Heinz A. ‘Dutch’ Wolf, 90
Hometown: Aulendorf, Germany
Branch: Army Air Forces
War zone: Europe
Years of service: 1943-45
Rank: Staff sergeant
Most prominent honors: Air Medal with four oak leaf clusters
Specialty: Waist gunner on B-17 bomber
By Lou Michel
News Staff Reporter
Even though he will turn 91 on Tuesday, Heinz A. “Dutch” Wolf still counts his blessings that his father and mother moved the family from Germany to Buffalo in 1927, avoiding the possibility of him one day becoming a Nazi under Adolf Hitler.
“My dad had fought four years in the German army in World War I. He served on the Eastern Front against the Russians and then on the Western Front, where his malaria recurred,” Wolf says. “They sent him back by train to a nursing facility, and bombs were dropped out of airplanes by hand, and he was struck with shrapnel at a railroad station.”
That proved lucky for Otto Wolf, who recuperated for an extended period in a hospital in Reutlingen, Germany.
“My dad told me that saved him from getting sent back up to the front lines – no-man’s-land – because almost all the men in his regiment died there,” he hays. “That was when the Americans had come into the war.”
Otto Wolf’s luck continued at the nursing facility.
“He met my mom, who was working there as a volunteer,” Wolf says.
Their marriage brought son Heinz and daughter Lore, who at ages 5 and 8, respectively, made the journey with their parents on a freight and passenger steamer from Germany to the United States, where Otto had brothers living in Buffalo.

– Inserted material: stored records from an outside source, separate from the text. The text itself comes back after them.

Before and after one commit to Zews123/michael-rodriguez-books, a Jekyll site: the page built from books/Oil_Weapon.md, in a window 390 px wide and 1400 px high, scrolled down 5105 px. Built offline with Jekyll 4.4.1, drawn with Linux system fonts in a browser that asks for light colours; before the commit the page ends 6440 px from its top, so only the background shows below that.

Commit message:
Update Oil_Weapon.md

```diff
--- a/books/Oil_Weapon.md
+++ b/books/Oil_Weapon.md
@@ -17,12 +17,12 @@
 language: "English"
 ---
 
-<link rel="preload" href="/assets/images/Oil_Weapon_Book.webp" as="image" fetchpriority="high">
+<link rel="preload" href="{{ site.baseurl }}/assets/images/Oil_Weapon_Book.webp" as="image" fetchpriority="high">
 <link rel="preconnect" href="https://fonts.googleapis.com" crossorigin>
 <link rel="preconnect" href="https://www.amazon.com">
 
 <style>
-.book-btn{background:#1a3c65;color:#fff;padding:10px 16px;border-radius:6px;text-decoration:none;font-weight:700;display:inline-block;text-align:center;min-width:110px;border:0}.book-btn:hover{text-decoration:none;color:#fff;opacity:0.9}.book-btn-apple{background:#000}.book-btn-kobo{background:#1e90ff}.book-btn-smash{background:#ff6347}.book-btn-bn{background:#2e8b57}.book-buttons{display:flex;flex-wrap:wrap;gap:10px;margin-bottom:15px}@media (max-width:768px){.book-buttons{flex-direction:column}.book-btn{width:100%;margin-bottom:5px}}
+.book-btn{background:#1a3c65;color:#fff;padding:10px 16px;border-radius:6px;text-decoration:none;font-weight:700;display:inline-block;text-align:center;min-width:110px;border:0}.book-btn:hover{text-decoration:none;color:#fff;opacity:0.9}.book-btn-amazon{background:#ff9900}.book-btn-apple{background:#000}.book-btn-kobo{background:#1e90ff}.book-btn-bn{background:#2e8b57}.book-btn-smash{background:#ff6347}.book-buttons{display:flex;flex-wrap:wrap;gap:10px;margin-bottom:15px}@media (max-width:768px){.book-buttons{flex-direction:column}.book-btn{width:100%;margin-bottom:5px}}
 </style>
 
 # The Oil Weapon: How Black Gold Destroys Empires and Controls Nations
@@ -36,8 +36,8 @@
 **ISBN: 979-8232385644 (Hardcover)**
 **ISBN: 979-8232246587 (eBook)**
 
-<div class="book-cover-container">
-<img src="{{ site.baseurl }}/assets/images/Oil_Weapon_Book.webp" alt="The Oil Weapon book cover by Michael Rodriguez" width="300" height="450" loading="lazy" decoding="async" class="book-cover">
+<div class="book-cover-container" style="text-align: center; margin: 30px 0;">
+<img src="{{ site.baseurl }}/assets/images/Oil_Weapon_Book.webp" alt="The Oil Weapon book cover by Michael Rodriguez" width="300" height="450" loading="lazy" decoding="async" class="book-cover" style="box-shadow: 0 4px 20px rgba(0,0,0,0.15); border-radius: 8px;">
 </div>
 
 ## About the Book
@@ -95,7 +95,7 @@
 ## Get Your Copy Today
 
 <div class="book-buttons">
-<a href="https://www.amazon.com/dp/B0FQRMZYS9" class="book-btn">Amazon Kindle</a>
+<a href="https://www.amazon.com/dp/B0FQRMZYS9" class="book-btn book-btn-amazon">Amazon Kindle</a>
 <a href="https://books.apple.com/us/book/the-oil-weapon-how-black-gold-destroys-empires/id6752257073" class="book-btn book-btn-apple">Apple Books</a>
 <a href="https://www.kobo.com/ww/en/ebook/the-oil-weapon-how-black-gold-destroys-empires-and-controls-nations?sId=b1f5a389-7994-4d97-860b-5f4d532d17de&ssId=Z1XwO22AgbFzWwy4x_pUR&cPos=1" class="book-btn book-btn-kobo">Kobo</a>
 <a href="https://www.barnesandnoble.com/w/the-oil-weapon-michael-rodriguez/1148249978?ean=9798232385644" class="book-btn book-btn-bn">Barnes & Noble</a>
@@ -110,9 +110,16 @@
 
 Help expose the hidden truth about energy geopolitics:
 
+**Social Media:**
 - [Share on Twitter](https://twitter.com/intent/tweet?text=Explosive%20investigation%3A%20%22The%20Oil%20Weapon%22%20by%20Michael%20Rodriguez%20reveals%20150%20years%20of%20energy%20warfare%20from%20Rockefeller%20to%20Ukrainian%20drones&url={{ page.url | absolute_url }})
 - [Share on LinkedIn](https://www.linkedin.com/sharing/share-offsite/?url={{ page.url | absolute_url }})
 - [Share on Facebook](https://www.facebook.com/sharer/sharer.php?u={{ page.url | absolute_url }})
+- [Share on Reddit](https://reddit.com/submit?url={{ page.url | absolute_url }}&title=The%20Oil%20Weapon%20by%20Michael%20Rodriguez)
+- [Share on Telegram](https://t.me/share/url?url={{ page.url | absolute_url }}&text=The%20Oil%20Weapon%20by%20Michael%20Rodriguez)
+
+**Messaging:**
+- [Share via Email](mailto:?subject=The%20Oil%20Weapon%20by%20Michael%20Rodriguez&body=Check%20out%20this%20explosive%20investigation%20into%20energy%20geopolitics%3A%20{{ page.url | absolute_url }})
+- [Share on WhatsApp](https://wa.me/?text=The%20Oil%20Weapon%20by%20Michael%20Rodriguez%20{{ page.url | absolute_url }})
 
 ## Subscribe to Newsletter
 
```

“My dad was a Social Democrat, and he really had to get out of Germany. Hitler and his gang hated the Social Democrats,” Wolf says.
But at 19, Wolf would begin his journey back to Germany as an American airman, fighting against his native land, where grandparents and other relatives still lived.
After being drafted, he volunteered for the Army Air Forces and served in the 8th Air Force as a waist gunner in a B-17 bomber, also known as a Flying Fortress, in the 350th Squadron, 100th Bomb Group, which had its own nickname – “The Bloody 100th.”
Wolf and his fellow crew member flew 30 successful daylight bombing missions from England to Germany, often encountering anti-aircraft fire.
“There weren’t many German fighter planes because their air force was pretty much decimated at that point,” Wolf says, “but the flak – that was our problem. On one flight, we lost our tail gunner on one of the toughest targets in Germany, a synthetic oil plant that was still going.”
An 88 mm artillery round had exploded into the rear horizontal stabilizer of the B-17 and killed the tail gunner, Wolf said.
“We couldn’t keep up with the rest of formation, and we were all alone flying home from Germany,” Wolf says. “The pilot had a hell of a time. We were lucky. We had a good pilot.”
Another time, returning from a bombing run above Munich, one of the four engines quit, and again their aircraft was unable to remain in the formation. And if that wasn’t enough, the plane also ran out of fuel in the home stretch.
“We were trying to land in Rochester, England, and had circled around the city, trying to get to the landing strip when we ran out of fuel and crash landed between two rows of apartments on a hillside,” Wolf says. “There was just enough room. That was really luck.”
Emerging from the wreckage, the crew was greeted by Britons, who took them to a pub for a celebration that lasted three days, with temporary housing provided in an apartment above the watering hole.
“We had a ball there,” Wolf says. “We gave our parachutes to the women, who used the material to make clothing.”
After the war, Wolf returned to Buffalo grateful to be alive and began an apprenticeship as a plumber, following a family tradition of learning a trade. His father had been locksmith.
But Wolf was ambitious and took a civil service test that opened the door for him to join the Buffalo Fire Department, working for 23 years as a firefighter and, on the side, operating his own plumbing business.
He married Rita Heaney, and they raised two daughters.
Throughout his long life, he says, his passion and hobby has been skiing, including service in the ski patrol at Holiday Valley, which continued up until two years ago.
“Skiing is the best sport in the world,” he says of the thrills of swooshing down a slope with fresh powder.
Intense as that experience may be, he says, it doesn’t begin to compare with what it was like to fly over enemy territory and stare death in the face.